Canada needs a health-care ombudsman to address complaints about poor medical treatment, a new poll suggests.The majority of Canadians polled said a health-care agreement should take a national approach rather than focusing on the individual health needs of each province or territory.
The poll was part of the Canadian Medical Association annual report card on health care, released Monday at the group's conference in St. John's.
"Patients are too often lost in the shuffle in health care," said CMA president Dr. Jeff Turnbull.
The report card looked at attitudes on topics such as adopting a Canadian patient health charter to ensure accountability, a complaint mechanism, funding models for health care and the next federal-provincial health agreement.
Respondents felt strongly that a patient health charter should include recourse for those who receive poor health service, with 87 per cent saying they support a mechanism for citizens to complain about poor health service.

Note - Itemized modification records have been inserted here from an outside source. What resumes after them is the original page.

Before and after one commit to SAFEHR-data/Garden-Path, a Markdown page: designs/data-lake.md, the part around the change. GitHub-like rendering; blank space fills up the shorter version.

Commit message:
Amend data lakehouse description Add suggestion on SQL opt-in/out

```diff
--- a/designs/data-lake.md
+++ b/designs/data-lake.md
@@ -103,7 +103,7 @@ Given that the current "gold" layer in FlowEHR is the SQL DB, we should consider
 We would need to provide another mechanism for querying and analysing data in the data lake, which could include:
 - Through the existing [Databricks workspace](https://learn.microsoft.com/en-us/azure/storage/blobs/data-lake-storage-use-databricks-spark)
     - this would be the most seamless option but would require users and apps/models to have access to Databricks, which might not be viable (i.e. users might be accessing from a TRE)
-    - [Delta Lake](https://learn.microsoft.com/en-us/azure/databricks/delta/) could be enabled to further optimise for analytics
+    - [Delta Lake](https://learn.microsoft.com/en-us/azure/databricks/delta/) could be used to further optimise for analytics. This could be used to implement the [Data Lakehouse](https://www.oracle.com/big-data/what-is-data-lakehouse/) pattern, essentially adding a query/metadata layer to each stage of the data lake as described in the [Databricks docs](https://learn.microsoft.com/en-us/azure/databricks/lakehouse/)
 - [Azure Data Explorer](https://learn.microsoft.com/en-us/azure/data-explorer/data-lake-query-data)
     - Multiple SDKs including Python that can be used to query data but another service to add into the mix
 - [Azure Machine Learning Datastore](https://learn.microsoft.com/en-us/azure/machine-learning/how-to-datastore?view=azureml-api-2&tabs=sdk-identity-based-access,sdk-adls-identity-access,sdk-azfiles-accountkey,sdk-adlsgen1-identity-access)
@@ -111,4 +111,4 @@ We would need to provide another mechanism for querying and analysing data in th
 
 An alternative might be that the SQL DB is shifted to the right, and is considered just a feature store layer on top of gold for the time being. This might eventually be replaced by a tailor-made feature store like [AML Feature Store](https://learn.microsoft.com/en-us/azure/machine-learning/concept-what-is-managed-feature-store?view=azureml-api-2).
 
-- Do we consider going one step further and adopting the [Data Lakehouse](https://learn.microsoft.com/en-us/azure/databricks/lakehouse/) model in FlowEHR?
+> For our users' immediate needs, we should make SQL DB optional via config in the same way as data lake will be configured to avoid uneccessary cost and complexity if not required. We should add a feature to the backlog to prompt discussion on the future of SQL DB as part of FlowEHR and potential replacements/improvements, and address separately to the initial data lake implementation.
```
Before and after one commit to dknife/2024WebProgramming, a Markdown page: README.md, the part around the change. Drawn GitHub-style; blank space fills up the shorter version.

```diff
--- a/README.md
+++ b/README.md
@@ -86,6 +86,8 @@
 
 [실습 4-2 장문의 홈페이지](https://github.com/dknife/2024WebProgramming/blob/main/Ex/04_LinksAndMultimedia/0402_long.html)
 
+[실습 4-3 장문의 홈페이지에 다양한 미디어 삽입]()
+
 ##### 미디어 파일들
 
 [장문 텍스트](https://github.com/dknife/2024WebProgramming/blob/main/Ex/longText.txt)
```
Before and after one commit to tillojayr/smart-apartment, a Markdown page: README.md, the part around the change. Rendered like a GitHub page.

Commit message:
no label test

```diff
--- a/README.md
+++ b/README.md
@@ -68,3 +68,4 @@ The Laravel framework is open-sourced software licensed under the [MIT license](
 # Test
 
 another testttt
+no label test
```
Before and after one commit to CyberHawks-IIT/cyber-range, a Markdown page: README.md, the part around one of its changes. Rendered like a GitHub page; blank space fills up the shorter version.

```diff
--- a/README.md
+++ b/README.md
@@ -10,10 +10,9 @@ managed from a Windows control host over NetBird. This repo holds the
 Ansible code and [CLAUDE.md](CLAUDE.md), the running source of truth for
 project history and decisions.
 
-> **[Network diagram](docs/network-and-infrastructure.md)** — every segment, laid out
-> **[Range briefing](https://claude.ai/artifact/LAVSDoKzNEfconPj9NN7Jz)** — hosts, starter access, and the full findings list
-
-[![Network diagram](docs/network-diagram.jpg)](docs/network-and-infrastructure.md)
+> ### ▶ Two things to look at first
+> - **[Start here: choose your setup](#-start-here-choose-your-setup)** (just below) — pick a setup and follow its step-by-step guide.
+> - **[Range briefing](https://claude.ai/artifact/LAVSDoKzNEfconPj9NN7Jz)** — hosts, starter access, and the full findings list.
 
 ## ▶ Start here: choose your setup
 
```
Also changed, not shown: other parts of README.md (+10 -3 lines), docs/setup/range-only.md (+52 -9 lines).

About 86 per cent supported including an independent ombudsman for complaints about poor health service in the patient health charter.
The survey also suggested:
  • 82 per cent of Canadians agreed that a patient health charter that outlined patients' rights and responsibilities would make the system more efficient.
  • 80 per cent agreed that the number of complaints against a jurisdiction should be reported so people can compare jurisdictions to one another.
  • 97 per cent agreed federal, provincial and territorial governments need to start working together on a new health accord to replace the current agreement that expires in 2014.
  • 93 per cent agreed that governments should meet every year to discuss the state of health care in the country.
Those surveyed were more divided about whether the federal-provincial health-care agreement should take a national or jurisdictional approach, with 52 per cent preferring one national in scope with all provinces agreeing on how the system will be funded, delivered and made accountable.
Similarly, 49 per cent chose a model where provinces and territories receive a certain amount of funding for health care to spend as they see fit. The other 46 per cent felt a portion of each provinces and territories' funding should be held back until performance targets are met. Five per cent did not answer.
Ipsos Reid conducted the poll between July 5 and July 8, using an online survey of 1,026 Canadian adults and a telephone survey of 1,000 Canadian adults on July 6 and 7.
The results of the telephone survey are considered accurate to within plus or minus 3.1 percentage points, 19 times out of 20.

No comments:

Post a Comment